For Expressive Bidding, both the parameters of all constituent Target Orders (e.g. limit price) and the constraints provided in Bidder Logic must be satisfied for an execution to occur. Bidder Logic cannot permit an execution that would violate the parameters of the Target Order(s); likewise, Target Order parameters cannot permit an execution that would violate constraints provided in Bidder Logic. For example: an Expressive Order with Bidder Logic specifying willingness to execute multiple orders at the calculated midpoint or better, will not execute if dependent on inclusion of a Target Order whose limit price is less aggressive than the calculated midpoint and the clearing price of the auction.
ORDER AVAILABILITY: The ATS uses periodic call auctions that make use of mathematical optimization techniques to match buyers and sellers. These auctions take place multiple times per second throughout the trading day. Each auction considers all eligible orders across all symbols simultaneously and seeks an "optimal" matching between buyers and sellers as described in Part III Item 11. All order types, including Expressive Orders, are available to all Subscribers of the ATS, and have the same eligibility criteria and time cut-offs for participation in a given auction. Expressive Orders are evaluated (i.e. Bidder Logic code is processed) in each auction prior to the start of the auction's optimization process. Given that Expressive Orders could allow for varying degrees of complexity, their evaluation is resource constrained. That is, each Expressive Order is allocated a finite amount of computation resources and is evaluated prior to the commencement of the Match Optimization process described in Part III Item 11 under the Auction Procedure heading. These computational constraints apply to all Expressive Orders equally (i.e. regardless of order complexity or from whom the ATS received the order). An Expressive Order and its associated Target Orders will not be eligible for the auction if the Expressive Order exceeds its evaluation constraints. Subscribers can opt-in to receive message alerts via FIX that their orders did not participate in a given auction. The ATS provides tools for analyzing the complexity and resource utilization of Expressive Bidding.

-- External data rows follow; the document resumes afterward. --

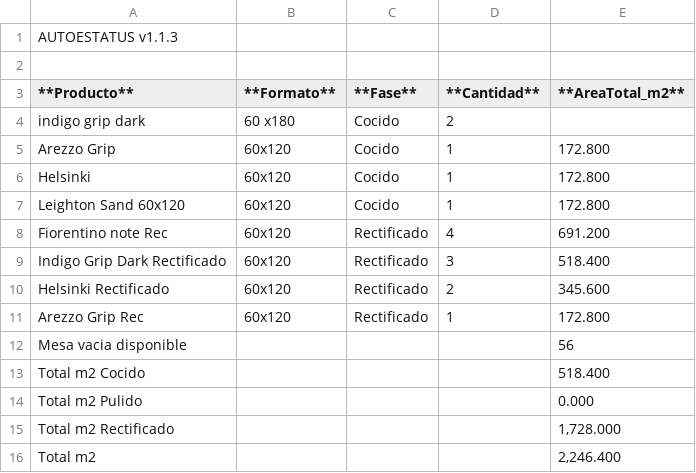
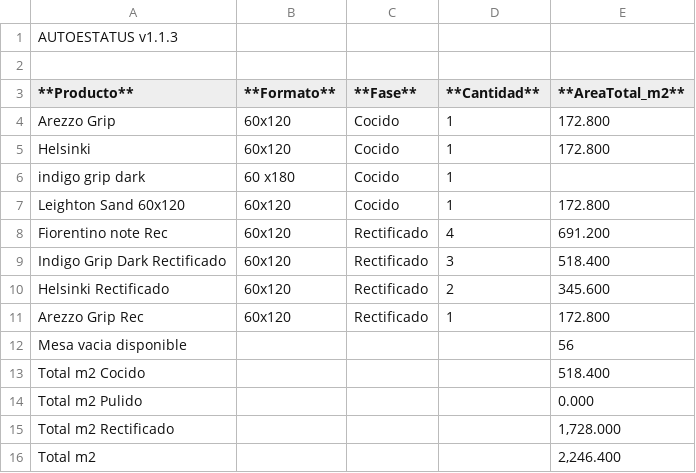
Before and after one commit to teclgvp3-droid/Estatus-De-Productos, a TSV file: recuento_productos.tsv, drawn as a sheet; removed rows and columns are numbered as before the commit, all else as after; the diff names each change by its address in the sheet, - before the commit and + after, or states it on an @@ line.

Commit message:
AUTOESTATUS update 2026-10-30 17:37:18

```diff
--- a/recuento_productos.tsv
+++ b/recuento_productos.tsv
-row 4: indigo grip dark | 60 x180 | Cocido | 2
+row 6: indigo grip dark | 60 x180 | Cocido | 1
```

ORDER PRIORITY: The ATS periodically holds auctions (multiple times per second) designed to seek an optimal matching between buyers and sellers across all eligible orders. Each order's eligibility for participation is determined by its time-stamped receipt at one of the Operator's distributed PoPs (the Operator is commencing operation with a single PoP, in Equinix NY5). Executions, allocations, and per symbol clearing prices are determined using mathematical optimization techniques, maximizing Aggregate Price Improvement dollars across eligible orders in a given auction. See Part III Item 11 under the Distributed Point of Presence System and Auction Procedure headings for specific details.
EXECUTION INSTRUCTIONS: The ATS supports a set of execution instructions applicable to both of its Standard Order types (Limit Orders and Peg Orders) at the FIX layer. These execution instructions also apply to the Target Orders that are used in connection with Expressive Bidding. Subscribers may use these execution instructions on a per order basis, subject to system bounds established and imposed by the ATS itself as described in Part III Item 8. The following execution instructions are available:

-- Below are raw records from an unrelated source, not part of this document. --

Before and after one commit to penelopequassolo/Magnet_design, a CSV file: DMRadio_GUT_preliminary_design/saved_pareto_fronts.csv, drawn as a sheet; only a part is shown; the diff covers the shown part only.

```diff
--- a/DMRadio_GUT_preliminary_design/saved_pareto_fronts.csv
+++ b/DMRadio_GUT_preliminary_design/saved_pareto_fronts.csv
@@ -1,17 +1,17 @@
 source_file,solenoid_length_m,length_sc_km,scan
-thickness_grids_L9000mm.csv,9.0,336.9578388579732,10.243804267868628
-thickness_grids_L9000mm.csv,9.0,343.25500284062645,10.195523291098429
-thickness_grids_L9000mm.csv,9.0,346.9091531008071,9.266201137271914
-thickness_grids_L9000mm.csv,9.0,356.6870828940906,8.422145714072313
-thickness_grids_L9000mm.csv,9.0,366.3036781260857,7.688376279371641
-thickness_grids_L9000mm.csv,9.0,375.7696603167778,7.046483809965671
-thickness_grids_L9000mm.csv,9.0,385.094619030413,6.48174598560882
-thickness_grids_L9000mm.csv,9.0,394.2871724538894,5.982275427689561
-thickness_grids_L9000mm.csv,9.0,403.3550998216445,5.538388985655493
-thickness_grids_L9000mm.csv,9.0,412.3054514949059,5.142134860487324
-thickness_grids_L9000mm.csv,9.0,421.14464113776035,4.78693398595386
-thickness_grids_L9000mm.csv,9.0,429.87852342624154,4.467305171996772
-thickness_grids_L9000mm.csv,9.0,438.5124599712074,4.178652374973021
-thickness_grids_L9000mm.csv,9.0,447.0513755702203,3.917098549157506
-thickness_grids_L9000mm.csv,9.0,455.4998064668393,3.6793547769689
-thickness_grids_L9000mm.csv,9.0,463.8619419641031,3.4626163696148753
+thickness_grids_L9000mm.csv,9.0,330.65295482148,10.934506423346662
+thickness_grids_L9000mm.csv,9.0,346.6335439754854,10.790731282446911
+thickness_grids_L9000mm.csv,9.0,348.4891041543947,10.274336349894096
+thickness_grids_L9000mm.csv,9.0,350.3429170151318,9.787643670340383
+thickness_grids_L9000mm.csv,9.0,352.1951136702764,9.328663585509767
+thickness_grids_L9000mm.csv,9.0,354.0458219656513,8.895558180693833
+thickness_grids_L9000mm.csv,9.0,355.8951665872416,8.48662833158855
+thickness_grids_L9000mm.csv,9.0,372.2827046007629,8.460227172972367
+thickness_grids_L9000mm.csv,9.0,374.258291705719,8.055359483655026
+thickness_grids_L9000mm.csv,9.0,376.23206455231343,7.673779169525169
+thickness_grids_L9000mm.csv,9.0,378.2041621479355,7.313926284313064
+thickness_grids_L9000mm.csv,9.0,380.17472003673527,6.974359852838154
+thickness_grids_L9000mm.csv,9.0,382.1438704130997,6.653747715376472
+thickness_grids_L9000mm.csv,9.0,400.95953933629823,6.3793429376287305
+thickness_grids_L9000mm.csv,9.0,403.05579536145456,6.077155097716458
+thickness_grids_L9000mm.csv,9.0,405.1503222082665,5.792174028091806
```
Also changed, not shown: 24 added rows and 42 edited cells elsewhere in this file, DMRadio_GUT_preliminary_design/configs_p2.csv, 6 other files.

1) Price Limit (minimum price verification on a per-share basis);
2) Maximum number of shares;
3) Minimum number of shares (available on orders for at least 100 shares);
4) Time-in-force: Day, Immediate or Cancel, Fill or Kill, Good 'Til Date (with an expire time not to exceed the end of the current trading session);

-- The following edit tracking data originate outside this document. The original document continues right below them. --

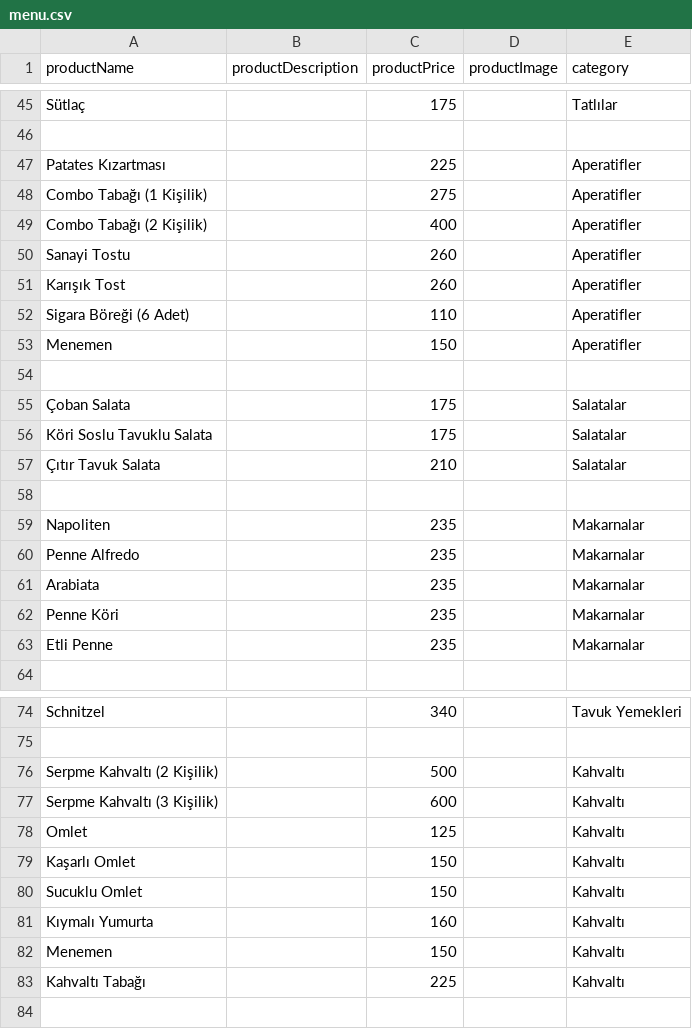
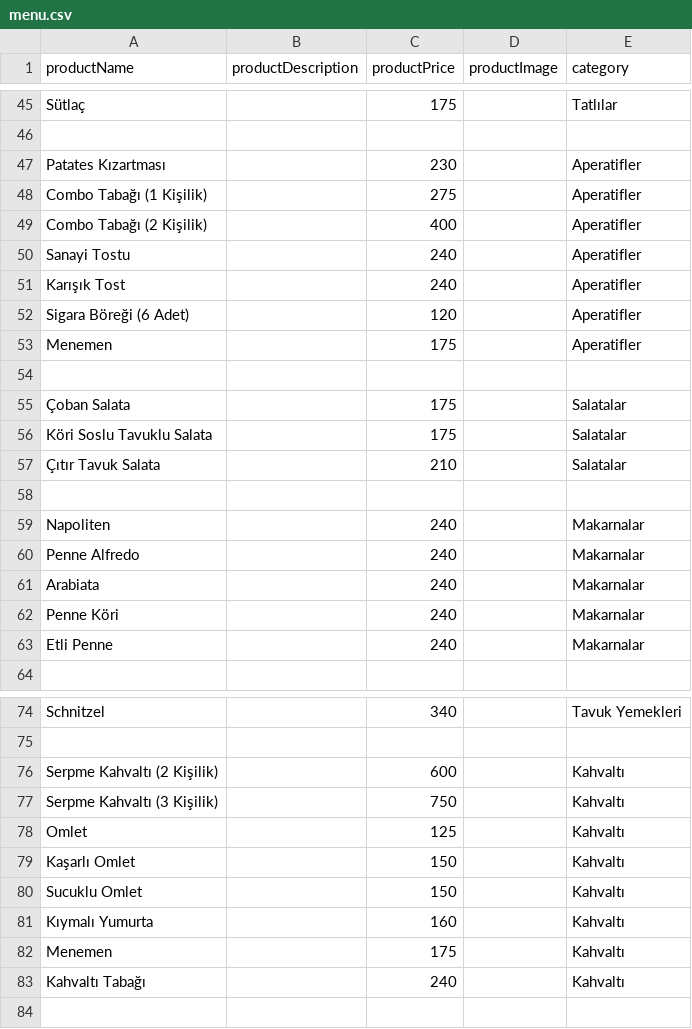
Before and after one commit to caddehouse/qrmenu, a CSV file: menu.csv, drawn as a sheet; only a part is shown, gaps mark what is left out; the diff covers the shown part only.

```diff
--- a/menu.csv
+++ b/menu.csv
@@ -46,9 +46,9 @@ Sütlaç,,175,,Tatlılar
 ,,,,
-Patates Kızartması,,225,,Aperatifler
+Patates Kızartması,,230,,Aperatifler
 Combo Tabağı (1 Kişilik),,275,,Aperatifler
 Combo Tabağı (2 Kişilik),,400,,Aperatifler
-Sanayi Tostu,,260,,Aperatifler
-Karışık Tost,,260,,Aperatifler
-Sigara Böreği (6 Adet),,110,,Aperatifler
-Menemen,,150,,Aperatifler
+Sanayi Tostu,,240,,Aperatifler
+Karışık Tost,,240,,Aperatifler
+Sigara Böreği (6 Adet),,120,,Aperatifler
+Menemen,,175,,Aperatifler
 ,,,,
@@ -58,7 +58,7 @@ Köri Soslu Tavuklu Salata,,175,,Salatalar
 ,,,,
-Napoliten,,235,,Makarnalar
-Penne Alfredo,,235,,Makarnalar
-Arabiata,,235,,Makarnalar
-Penne Köri,,235,,Makarnalar
-Etli Penne,,235,,Makarnalar
+Napoliten,,240,,Makarnalar
+Penne Alfredo,,240,,Makarnalar
+Arabiata,,240,,Makarnalar
+Penne Köri,,240,,Makarnalar
+Etli Penne,,240,,Makarnalar
 ,,,,
@@ -75,4 +75,4 @@ Schnitzel,,340,,Tavuk Yemekleri
 ,,,,
-Serpme Kahvaltı (2 Kişilik),,500,,Kahvaltı
-Serpme Kahvaltı (3 Kişilik),,600,,Kahvaltı
+Serpme Kahvaltı (2 Kişilik),,600,,Kahvaltı
+Serpme Kahvaltı (3 Kişilik),,750,,Kahvaltı
 Omlet,,125,,Kahvaltı
@@ -81,4 +81,4 @@ Sucuklu Omlet,,150,,Kahvaltı
 Kıymalı Yumurta,,160,,Kahvaltı
-Menemen,,150,,Kahvaltı
-Kahvaltı Tabağı,,225,,Kahvaltı
+Menemen,,175,,Kahvaltı
+Kahvaltı Tabağı,,240,,Kahvaltı
 ,,,,
```
Also changed, not shown: 23 edited cells elsewhere in this file.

These message-layer constraints cannot be overridden by Expressive Bidding and Bidder Logic.
ORDER CANCELLATION, MODIFICATION, AND REPLACEMENT: the ATS does not support modification of resting orders, but Subscribers can cancel and replace orders with either a single cancel-replace request or two separate cancellation and new order entry requests. Order entry and cancellation requests are processed as described in Part III Item 11(c).
ROUTING: The ATS does not route orders to other trading centers.
The ATS does not support any order types designed not to remove liquidity, as the ATS does not distinguish between providing and removing liquidity.